### DATASET RECORDS

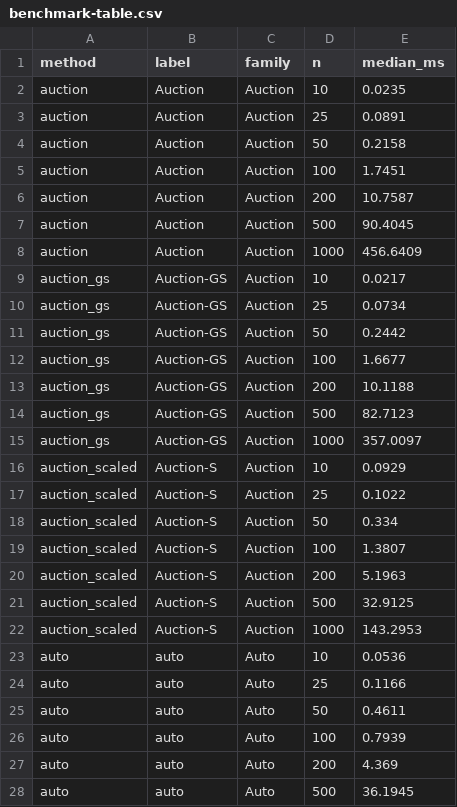
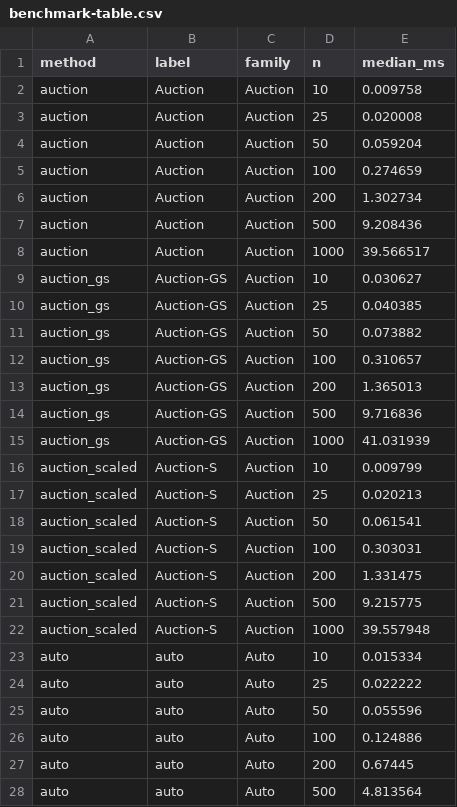
Before and after one commit to gcol33/couplr, a CSV file: paper/benchmark-table.csv, drawn as a sheet; only a part is shown; the diff covers the shown part only.

```diff
--- a/paper/benchmark-table.csv
+++ b/paper/benchmark-table.csv
@@ -1,28 +1,28 @@
 "method","label","family","n","median_ms"
-"auction","Auction","Auction",10,0.0235
-"auction","Auction","Auction",25,0.0891
-"auction","Auction","Auction",50,0.2158
-"auction","Auction","Auction",100,1.7451
-"auction","Auction","Auction",200,10.7587
-"auction","Auction","Auction",500,90.4045
-"auction","Auction","Auction",1000,456.6409
-"auction_gs","Auction-GS","Auction",10,0.0217
-"auction_gs","Auction-GS","Auction",25,0.0734
-"auction_gs","Auction-GS","Auction",50,0.2442
-"auction_gs","Auction-GS","Auction",100,1.6677
-"auction_gs","Auction-GS","Auction",200,10.1188
-"auction_gs","Auction-GS","Auction",500,82.7123
-"auction_gs","Auction-GS","Auction",1000,357.0097
-"auction_scaled","Auction-S","Auction",10,0.0929
-"auction_scaled","Auction-S","Auction",25,0.1022
-"auction_scaled","Auction-S","Auction",50,0.334
-"auction_scaled","Auction-S","Auction",100,1.3807
-"auction_scaled","Auction-S","Auction",200,5.1963
-"auction_scaled","Auction-S","Auction",500,32.9125
-"auction_scaled","Auction-S","Auction",1000,143.2953
-"auto","auto","Auto",10,0.0536
-"auto","auto","Auto",25,0.1166
-"auto","auto","Auto",50,0.4611
-"auto","auto","Auto",100,0.7939
-"auto","auto","Auto",200,4.369
-"auto","auto","Auto",500,36.1945
+"auction","Auction","Auction",10,0.009758
+"auction","Auction","Auction",25,0.020008
+"auction","Auction","Auction",50,0.059204
+"auction","Auction","Auction",100,0.274659
+"auction","Auction","Auction",200,1.302734
+"auction","Auction","Auction",500,9.208436
+"auction","Auction","Auction",1000,39.566517
+"auction_gs","Auction-GS","Auction",10,0.030627
+"auction_gs","Auction-GS","Auction",25,0.040385
+"auction_gs","Auction-GS","Auction",50,0.073882
+"auction_gs","Auction-GS","Auction",100,0.310657
+"auction_gs","Auction-GS","Auction",200,1.365013
+"auction_gs","Auction-GS","Auction",500,9.716836
+"auction_gs","Auction-GS","Auction",1000,41.031939
+"auction_scaled","Auction-S","Auction",10,0.009799
+"auction_scaled","Auction-S","Auction",25,0.020213
+"auction_scaled","Auction-S","Auction",50,0.061541
+"auction_scaled","Auction-S","Auction",100,0.303031
+"auction_scaled","Auction-S","Auction",200,1.331475
+"auction_scaled","Auction-S","Auction",500,9.215775
+"auction_scaled","Auction-S","Auction",1000,39.557948
+"auto","auto","Auto",10,0.015334
+"auto","auto","Auto",25,0.022222
+"auto","auto","Auto",50,0.055596
+"auto","auto","Auto",100,0.124886
+"auto","auto","Auto",200,0.67445
+"auto","auto","Auto",500,4.813564
```
Also changed, not shown: 121 edited cells elsewhere in this file, paper/scaling-results.csv, 13 other files.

### WORK TO BE COMPLETED
Which lines of the records above contain the word "benchmark"? Report each one.

### REPLY TO THE EXERCISE
Before and after one commit to gcol33/couplr, a CSV file: paper/benchmark-table.csv, drawn as a sheet; only a part is shown; the diff covers the shown part only.
--- a/paper/benchmark-table.csv
+++ b/paper/benchmark-table.csv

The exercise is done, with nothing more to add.